A professor at The University of Iowa said appreciation of “white marble” used in classical artwork has created “white supremacist ideas today.”
Professor Sarah Bond indicated in a Hyperallergic article that “many of the statues, reliefs, and sarcophagi created in the ancient Western world were in fact painted,” and the “white marble” used in artwork were meant to be colored.
Bond also said that “the equation of white marble with beauty is not an inherent truth of the universe,” and therefore is “a dangerous construct that continues to influence white supremacist ideas today.”
The professor also argues that “most museums and art history textbooks contain a predominantly neon white display of skin tone,” which “has an impact on the way we view the antique world.”
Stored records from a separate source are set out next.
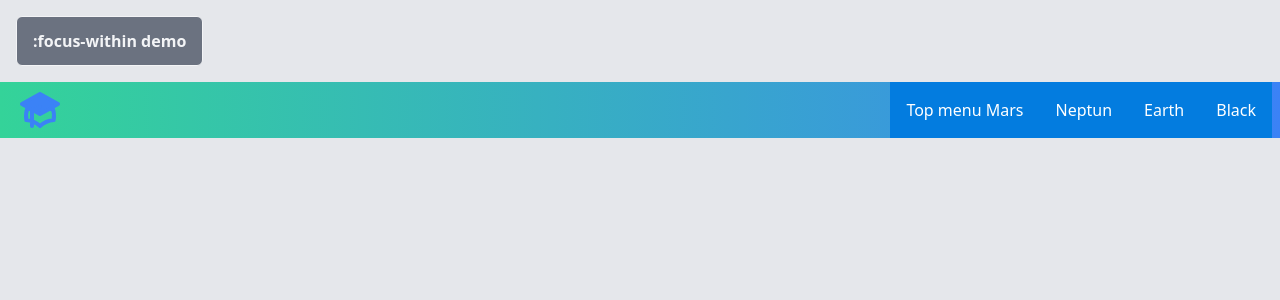
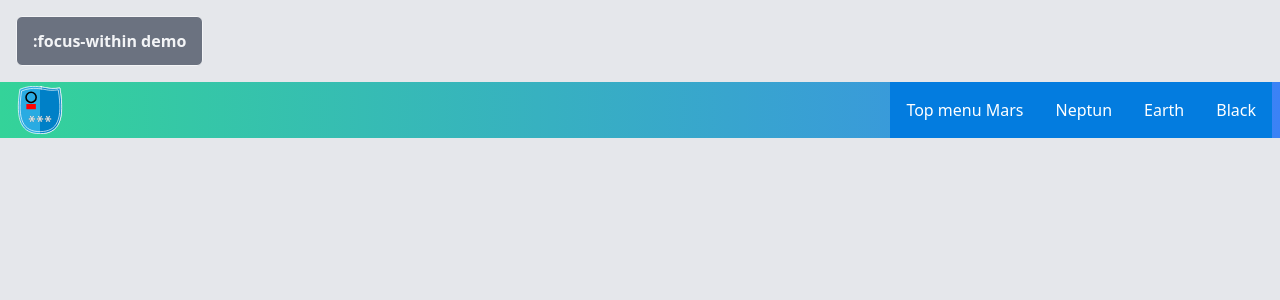
Before and after one commit to maxzz/react-focus-within-menus, a React (Vite) app: page / in a window 1280 px wide. Both pictures are taken after a click on the button ":focus-within demo". Shown: the top 300 px of the page. Built offline with nearby package versions, Linux system fonts and the light colour scheme.

Commit message:
Fix: update logo icon for focus-within demo

```diff
--- a/src/components/FocusWithinMenuDemo.tsx
+++ b/src/components/FocusWithinMenuDemo.tsx
@@ -31,7 +31,7 @@ const FocusWithinMenu: React.FC<FocusWithinMenuProps> = () => {
                     </ul>
                 </li>
                 <li><a href="#">Black</a>
-                <ul className="dropdown" aria-label="submenu">
+                    <ul className="dropdown" aria-label="submenu">
                         <li><a href="#">Item-1</a></li>
                         <li><a href="#">Item-2</a></li>
                     </ul>
@@ -58,11 +58,51 @@ const FocusWithinMenuDemo: React.FC<FocusWithinMenuDemoProps> = () => {
 
             {visible && <div className="mt-4 flex justify-between items-center bg-gradient-to-r from-green-400 to-blue-500">
                 <span className="pl-4">
-                    <svg className="w-12 h-12 text-blue-500" xmlns="http://www.w3.org/2000/svg" fill="none" viewBox="0 0 24 24" stroke="currentColor">
+
+                    {/* <svg className="w-12 h-12 text-blue-500" xmlns="http://www.w3.org/2000/svg" fill="none" viewBox="0 0 24 24" stroke="currentColor">
                         <path fill="currentColor" d="M12 14l9-5-9-5-9 5 9 5z" />
                         <path fill="bg-red-100" d="M12 14l6.16-3.422a12.083 12.083 0 01.665 6.479A11.952 11.952 0 0012 20.055a11.952 11.952 0 00-6.824-2.998 12.078 12.078 0 01.665-6.479L12 14z" />
                         <path stroke-linecap="round" stroke-linejoin="round" stroke-width="2" d="M12 14l9-5-9-5-9 5 9 5zm0 0l6.16-3.422a12.083 12.083 0 01.665 6.479A11.952 11.952 0 0012 20.055a11.952 11.952 0 00-6.824-2.998 12.078 12.078 0 01.665-6.479L12 14zm-4 6v-7.5l4-2.222" />
+                    </svg> */}
+
+                    <svg className="w-12 h-12" xmlns="http://www.w3.org/2000/svg" xmlns:xlink="http://www.w3.org/1999/xlink" viewBox="0 0 223.84 243.51">
+                        <defs>
+                            <filter id="luminosity-noclip" x="-38.5" y="-59.75" width="262.33" height="382" filterUnits="userSpaceOnUse" color-interpolation-filters="sRGB">
+                                <feFlood flood-color="#fff" result="bg" />
+                                <feBlend in="SourceGraphic" in2="bg" />
+                            </filter>
+                            <mask id="mask" x="-38.5" y="-59.75" width="262.33" height="382" maskUnits="userSpaceOnUse">
+                                <rect x="-38.5" y="-59.75" width="150.41" height="382" filter="url(#luminosity-noclip)" />
+                            </mask>
+                        </defs>
+                        <title>Asset 2</title>
+                        <g id="Layer_2" data-name="Layer 2">
+                            <g id="Layer_2-2" data-name="Layer 2">
+                                <path d="M117.92,4.8C99.47,2.6,81.13.42,58.92,3.14A174.27,174.27,0,0,0,9.78,16.73c-25,161.36,9.35,225.55,103.18,224.91S240,174.5,212.72,9.84a202.57,202.57,0,0,1-41.14,2.63C150.24,11.65,144.88,8,117.92,4.8Z" fill="#29abe2" stroke="#fff" stroke-linecap="square" stroke-linejoin="bevel" stroke-width="3.74" />
+                                <g mask="url(#mask)">
+                                    <path d="M117.92,4.8C99.47,2.6,81.13.42,58.92,3.14A174.27,174.27,0,0,0,9.78,16.73c-25,161.36,9.35,225.55,103.18,224.91S240,174.5,212.72,9.84a202.57,202.57,0,0,1-41.14,2.63C150.24,11.65,144.88,8,117.92,4.8Z" fill="#0080c7" stroke="#fff" stroke-linecap="square" stroke-linejoin="bevel" stroke-width="3.74" />
+                                </g>
+                                <path d="M117.41,14.62c-16.9-2-33.7-4-54-1.53a159.63,159.63,0,0,0-45,12.45c-22.94,147.81,8.57,206.61,94.51,206s116.41-61.5,91.38-212.33a185.56,185.56,0,0,1-37.68,2.41C147,20.89,142.11,17.57,117.41,14.62Z" fill="none" stroke="#fff" stroke-linecap="square" stroke-width="3.43" />
+                                <circle cx="66.76" cy="57.53" r="25.77" fill="none" stroke="#000" stroke-linecap="square" stroke-linejoin="bevel" stroke-width="8" />
+                                <path d="M42.67,91.42H90.85v26.37H42.67Z" fill="red" />
+                                <g id="Pass">
+                                    <g>
+                                        <polygon points="59.63 179.35 67.57 169.15 55.29 170.73 55.29 163.72 67.49 165.3 59.62 155.08 65.86 151.5 71.06 163.16 76.17 151.41 82.33 154.9 74.37 165.38 86.92 163.72 86.92 170.72 74.39 169.23 82.43 179.27 76 182.95 70.96 171.19 65.49 183.05 59.63 179.35" fill="#fff" />
+                                        <path d="M76.41,152.12l5.18,2.93-8.2,10.79V166l13-1.73v5.87l-13-1.55v.17l8.28,10.35-5.44,3.11-5.18-12.08h-.17l-5.61,12.16-4.92-3.1,8.2-10.53v-.17l-12.77,1.64v-5.87l12.68,1.64v-.17l-8.11-10.53,5.26-3,5.35,12h.17l5.26-12.08m-.47-1.42-.44,1-4.44,10.2L66.54,151.8l-.45-1-1,.55-5.26,3-1,.57.7.91,6.79,8.81L55.92,163.3l-1.13-.15v8.14l1.13-.15,10.51-1.35-6.86,8.81-.68.87.93.59,4.92,3.1,1,.61.48-1,4.76-10.32,4.38,10.21.44,1,1-.56L82.17,180l1-.58-.73-.91-6.91-8.64,10.76,1.28,1.12.13v-8.14l-1.13.15-10.79,1.43,6.89-9.07.69-.91-1-.56-5.18-2.93-1-.55Z" fill="#707070" />
+                                    </g>
+                                    <g>
+                                        <polygon points="100.44 179.35 108.38 169.15 96.1 170.73 96.1 163.72 108.3 165.3 100.43 155.08 106.67 151.5 111.87 163.16 116.99 151.41 123.15 154.9 115.18 165.38 127.73 163.72 127.73 170.72 115.21 169.23 123.25 179.27 116.81 182.95 111.78 171.19 106.31 183.05 100.44 179.35" fill="#fff" />
+                                        <path d="M117.22,152.12l5.18,2.93-8.2,10.79V166l13-1.73v5.87l-13-1.55v.17l8.28,10.35-5.44,3.11-5.18-12.08h-.17l-5.61,12.16-4.92-3.1,8.2-10.53v-.17L96.6,170.16v-5.87l12.68,1.64v-.17l-8.11-10.53,5.26-3,5.35,12H112l5.26-12.08m-.47-1.42-.44,1-4.44,10.2-4.51-10.12-.45-1-1,.55-5.26,3-1,.57.7.91,6.79,8.81L96.73,163.3l-1.13-.15v8.14l1.13-.15,10.51-1.35-6.86,8.81-.68.87.93.59,4.92,3.1,1,.61.48-1,4.76-10.32,4.38,10.21.44,1,1-.56L123,180l1-.58-.73-.91-6.91-8.64,10.76,1.28,1.12.13v-8.14l-1.13.15-10.79,1.43,6.89-9.07.69-.91-1-.56-5.18-2.93-1-.55Z" fill="#707070" />
+                                    </g>
+                                    <g>
+                                        <polygon points="141.26 179.35 149.2 169.15 136.92 170.73 136.92 163.72 149.12 165.3 141.24 155.08 147.48 151.5 152.68 163.16 157.8 151.41 163.96 154.9 156 165.38 168.55 163.72 168.55 170.72 156.02 169.23 164.06 179.27 157.63 182.95 152.59 171.19 147.12 183.05 141.26 179.35" fill="#fff" />
+                                        <path d="M158,152.12l5.18,2.93L155,165.84V166l13-1.73v5.87l-13-1.55v.17l8.28,10.35-5.44,3.11-5.18-12.08h-.17l-5.61,12.16-4.92-3.1,8.2-10.53v-.17l-12.77,1.64v-5.87l12.68,1.64v-.17L142,155.23l5.26-3,5.35,12h.17L158,152.12m-.47-1.42-.44,1-4.44,10.2-4.51-10.12-.45-1-1,.55-5.26,3-1,.57.7.91,6.79,8.81-10.44-1.35-1.13-.15v8.14l1.13-.15,10.51-1.35-6.86,8.81-.68.87.93.59,4.92,3.1,1,.61.48-1,4.76-10.32,4.38,10.21.44,1,1-.56L163.8,180l1-.58-.73-.91-6.91-8.64,10.76,1.28,1.12.13v-8.14l-1.13.15-10.79,1.43,6.89-9.07.69-.91-1-.56-5.18-2.93-1-.55Z" fill="#707070" />
+                                    </g>
+                                </g>
+                            </g>
+                        </g>
                     </svg>
+
                 </span>
 
                 <div id="fwin-menu-demo" className="clearfix pr-2">
```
“The assemblage of neon whiteness serves to create a false idea of homogeneity — everyone was very white! — across the Mediterranean region,” she said, later saying that the misapprehensions of the classical era give “further ammunition for white supremacists today, including groups like Identity Europa, who use classical statuary as a symbol of white male superiority.”
“It may have taken just one classical statue to influence the false construction of race, but it will take many of us to tear it down,” Bond said. “We have the power to return color to the ancient world, but it has to start with us.”
Campus Reform requested Bond to further explain her claims, to which she said that the “exalting of white (and unpainted) marble was then an 18th century construct.”
“The point is simply that Greeks and Romans actually added color to their art and thus white marble was often the canvas rather than the finished product,” she added. “The exalting of white (and unpainted) marble was then an 18th century construct of beauty rather than representative of the classical view. In any case, let me know if you would like to discuss this issue further.”